During 1647, moderate members of the Supreme Council succeeded in relegating O’Neill to service in Connacht and relied upon Preston to protect Kilkenny with the Leinster army. After Preston was decisively defeated by the Parliamentarians at the battle of Dungan’s Hill, O’Neill was recalled to the defence of Leinster. However, the Ulster army had become discontented and mutinous and O’Neill was unable to recover territory lost to the energetic Parliamentarian commander Colonel Michael Jones.
In May 1648, the Supreme Council negotiated a truce with Lord Inchiquin that enraged Archbishop Rinuccini to the extent that he threatened supporters of the Inchiquin Truce with excommunication. O’Neill remained loyal to Rinuccini. In June 1648, he declared war on the Supreme Council and marched against Kilkenny. Although he failed to capture the Confederate capital, O’Neill spent most of the summer pillaging the surrounding country and manoeuvring against Inchiquin and Confederate forces in Leinster.
The Marquis of Ormond returned to Ireland in September 1648 with the intention of negotiating an alliance between the Royalists and Confederates against the Parliamentarians. When the Second Ormond Peace was signed in January 1649, Archbishop Rinuccini departed from Ireland in despair. O’Neill refused all approaches to join the Royalist-Confederate coalition because Ormond would not commit himself to promising the restoration of Irish lands in Ulster as O’Neill demanded.
When coalition forces moved against him during the summer of 1649, O’Neill was obliged to negotiate an unofficial truce with Colonel Monck, in which he agreed to support the Parliamentarian garrison at Dundalk against Lord Inchiquin’s forces in exchange for supplies of gunpowder. However, Inchiquin’s cavalry siezed the powder convoy in a surprise attack and O’Neill withdrew into western Ulster where he also signed a truce with Sir Charles Coote.
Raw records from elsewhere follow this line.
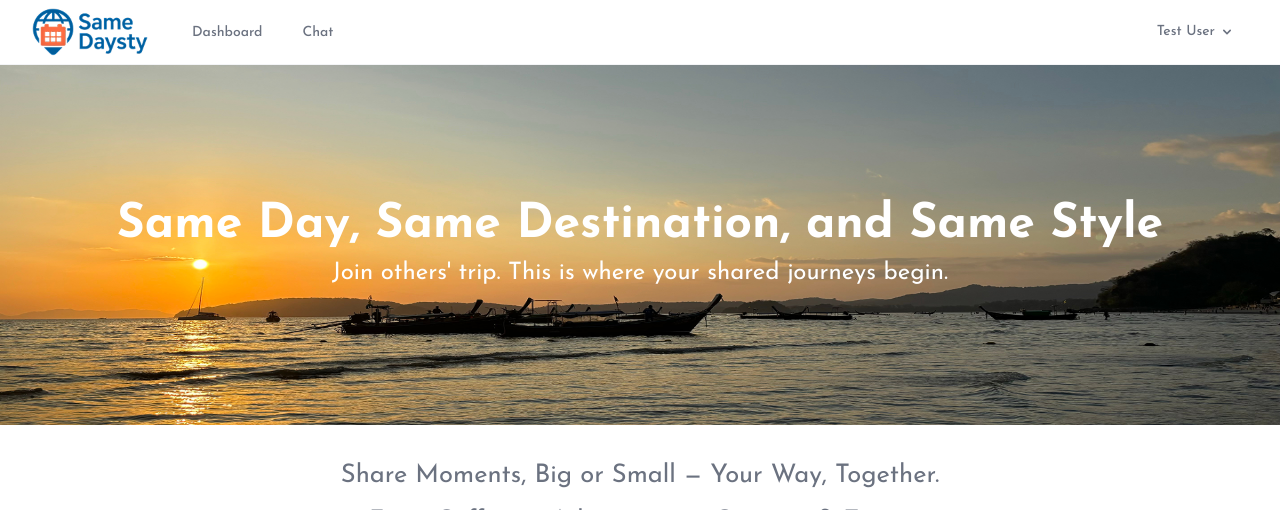
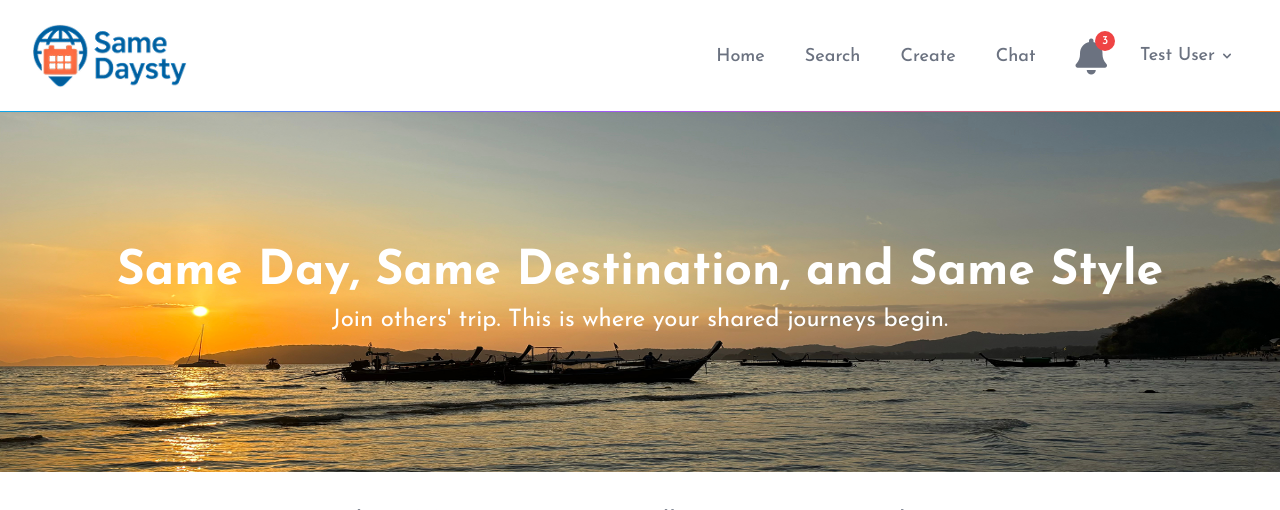
Before and after one commit to kredo-school/35th_samedaysty, a Laravel app: page / in a window 1280 px wide. Shown: the top 510 px of the page. Run offline with Laravel 12, Linux system fonts and the light colour scheme; a user stored in the database is signed in; data comes from the database, SQL or seed files in the repository; style sheets or scripts are compiled from the project's sources; parts of the project's set-up code (start-up, migrations or seed data) failed here and were passed over.

Commit message:
change navigation header

```diff
--- a/resources/views/components/nav-link.blade.php
+++ b/resources/views/components/nav-link.blade.php
@@ -1,9 +1,10 @@
 @props(['active'])
 
 @php
-$classes = ($active ?? false)
-            ? 'inline-flex items-center px-1 pt-1 border-b-2 border-sky-400 dark:border-sky-600 text-sm font-medium leading-5 text-gray-900 dark:text-gray-100 focus:outline-none focus:border-indigo-700 transition duration-150 ease-in-out'
-            : 'inline-flex items-center px-1 pt-1 border-b-2 border-transparent text-sm font-medium leading-5 text-gray-500 dark:text-gray-400 hover:text-gray-700 dark:hover:text-gray-300 hover:border-gray-300 dark:hover:border-gray-700 focus:outline-none focus:text-gray-700 dark:focus:text-gray-300 focus:border-gray-300 dark:focus:border-gray-700 transition duration-150 ease-in-out';
+    $classes =
+        $active ?? false
+            ? 'inline-flex items-center px-1 pt-1 border-b-2 border-sky-700 dark:border-sky-600 text-lg font-medium leading-5 text-gray-900 dark:text-gray-100 focus:outline-none focus:border-indigo-700 transition duration-150 ease-in-out'
+            : 'inline-flex items-center px-1 pt-1 border-b-2 border-transparent text-lg font-medium leading-5 text-gray-500 dark:text-gray-400 hover:text-gray-700 dark:hover:text-gray-300 hover:border-gray-300 dark:hover:border-gray-700 focus:outline-none focus:text-gray-700 dark:focus:text-gray-300 focus:border-gray-300 dark:focus:border-gray-700 transition duration-150 ease-in-out';
 @endphp
 
 <a {{ $attributes->merge(['class' => $classes]) }}>
--- a/resources/views/layouts/navigation.blade.php
+++ b/resources/views/layouts/navigation.blade.php
@@ -1,38 +1,49 @@
-<nav x-data="{ open: false }" class="bg-white dark:bg-gray-800 border-b border-gray-100 dark:border-gray-700">
+<nav x-data="{ open: false }" class="bg-white dark:bg-gray-800 relative h-28">
+    <!-- Gradient border bottom -->
+    <div
+        class="absolute bottom-0 left-0 right-0 h-px bg-gradient-to-r from-sky-500 via-purple-500 to-orange-500 shadow-sm">
+    </div>
     <!-- Primary Navigation Menu -->
-    <div class="max-w-7xl mx-auto px-4 sm:px-6 lg:px-8">
-        <div class="flex justify-between h-16">
-            <div class="flex">
+    <div class="max-w-7xl mx-auto px-4 sm:px-6 lg:px-8 h-full">
+        <div class="flex justify-between items-center h-full">
+            <div class="flex items-center">
                 <!-- Logo -->
                 <div class="shrink-0 flex items-center">
                     <a href="/">
-                        <x-application-logo class="h-12 w-auto" />
+                        <x-application-logo class="h-16 w-auto" />
                     </a>
-                </div>
-
-                <!-- Navigation Links -->
-                <div class="hidden space-x-8 sm:-my-px sm:ms-10 sm:flex">
-                    @auth
-                        <x-nav-link :href="route('dashboard')" :active="request()->routeIs('dashboard')">
-                            {{ __('Dashboard') }}
-                        </x-nav-link>
-                        <x-nav-link :href="route('chat.index')" :active="request()->routeIs('chat.*')">
-                            {{ __('Chat') }}
-                        </x-nav-link>
-                    @else
-                        <x-nav-link :href="route('login')" :active="request()->routeIs('login')">
-                            {{ __('Login') }}
-                        </x-nav-link>
-                        <x-nav-link :href="route('register')" :active="request()->routeIs('register')">
-                            {{ __('Register') }}
-                        </x-nav-link>
-                    @endauth
                 </div>
             </div>
 
             <!-- Settings Dropdown -->
             @auth
                 <div class="hidden sm:flex sm:items-center space-x-4">
+                    <!-- Navigation Links -->
+                    <div class="hidden space-x-8 sm:-my-px sm:ms-10 sm:flex">
+                        @auth
+                            <x-nav-link :href="route('dashboard')" :active="request()->routeIs('dashboard')">
+                                {{ __('Home') }}
+                            </x-nav-link>
+                            <x-nav-link>
+                                {{ __('Search') }}
+                            </x-nav-link>
+                            <x-nav-link>
+                                {{ __('Create') }}
+                            </x-nav-link>
+                            <x-nav-link :href="route('chat.index')" :active="request()->routeIs('chat.*')">
+                                {{ __('Chat') }}
+                            </x-nav-link>
+                            <x-nav-link href="#" :active="request()->routeIs('notifications.*')">
+                                <div class="relative">
+                                    <i class="fas fa-bell text-4xl"></i>
+                                    <!-- Notification badge -->
+                                    <span
+                                        class="absolute -top-2 -right-2 bg-red-500 text-white text-xs rounded-full h-5 w-5 flex items-center justify-center">3</span>
+                                </div>
+                            </x-nav-link>
+                        @endauth
+                    </div>
+
                     @if (auth()->user()->isAdmin())
                         <div class="relative" x-data="{ open: false }">
                             <button @click="open = !open" @click.away="open = false"
@@ -79,7 +90,7 @@
                     <x-dropdown align="right" width="48">
                         <x-slot name="trigger">
                             <button
-                                class="inline-flex items-center px-3 py-2 border border-transparent text-sm leading-4 font-medium rounded-md text-gray-500 dark:text-gray-400 bg-white dark:bg-gray-800 hover:text-gray-700 dark:hover:text-gray-300 focus:outline-none transition ease-in-out duration-150">
+                                class="inline-flex items-center px-3 py-2 border border-transparent text-lg leading-4 font-medium rounded-md text-gray-500 dark:text-gray-400 bg-white dark:bg-gray-800 hover:text-gray-700 dark:hover:text-gray-300 focus:outline-none transition ease-in-out duration-150">
                                 <div>{{ Auth::user()->name }}</div>
 
                                 <div class="ms-1">
@@ -150,6 +161,20 @@
                 <x-responsive-nav-link :href="route('dashboard')" :active="request()->routeIs('dashboard')">
                     {{ __('Dashboard') }}
                 </x-responsive-nav-link>
+                <x-responsive-nav-link :href="route('chat.index')" :active="request()->routeIs('chat.*')">
+                    {{ __('Chat') }}
+                </x-responsive-nav-link>
+                <x-responsive-nav-link href="#" :active="request()->routeIs('notifications.*')">
+                    <div class="flex items-center">
+                        <div class="relative">
+                            <i class="fas fa-bell mr-2"></i>
+                            <!-- Notification badge -->
+                            <span
+                                class="absolute -top-2 -right-2 bg-red-500 text-white text-xs rounded-full h-4 w-4 flex items-center justify-center">3</span>
+                        </div>
+                        {{ __('Notifications') }}
+                    </div>
+                </x-responsive-nav-link>
             @else
                 <x-responsive-nav-link :href="route('login')" :active="request()->routeIs('login')">
                     {{ __('Login') }}
```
O’Neill’s withdrawal drove away the Lagan Army and the Ulster Scots who had joined Ormond’s coalition and were besieging Coote’s garrison at Londonderry.
News of Cromwell’s invasion of Ireland and the subsequent storming and massacre of Drogheda finally convinced O’Neill that the alliance with Ormond represented his only hope of regaining Ulster. Ormond was desperate to gain the support of O’Neill and the Ulster army and came to terms with him in October 1649, promising on the King’s behalf restoration of Irish lands in Ulster and freedom of the Catholic faith.
Before they could join forces against the New Model Army, however, O’Neill fell ill. He died on 6 November 1649 at Cloughoughter Castle in County Cavan and was buried in an unmarked grave in the Franciscan priory at Cavan. The old belief that he was poisoned by the English is no longer generally accepted.
O’Neill married Rosa O’Dogherty (c.1588–1660), widow of Cathbar O’Donnell, in 1613. They had one son, Henry Roe, who also became a soldier and was killed fighting for the Ulster Irish at the battle of Scariffhollis in 1650.
Jerrold I. Casway, Owen Roe O’Neill, Oxford DNB, 2004
G.A. Hayes-McCoy, Irish Battles, a military history of Ireland (London1968)
Pádraig Lenihan, Confederate Catholics at War 1641-49 (Cork 2001)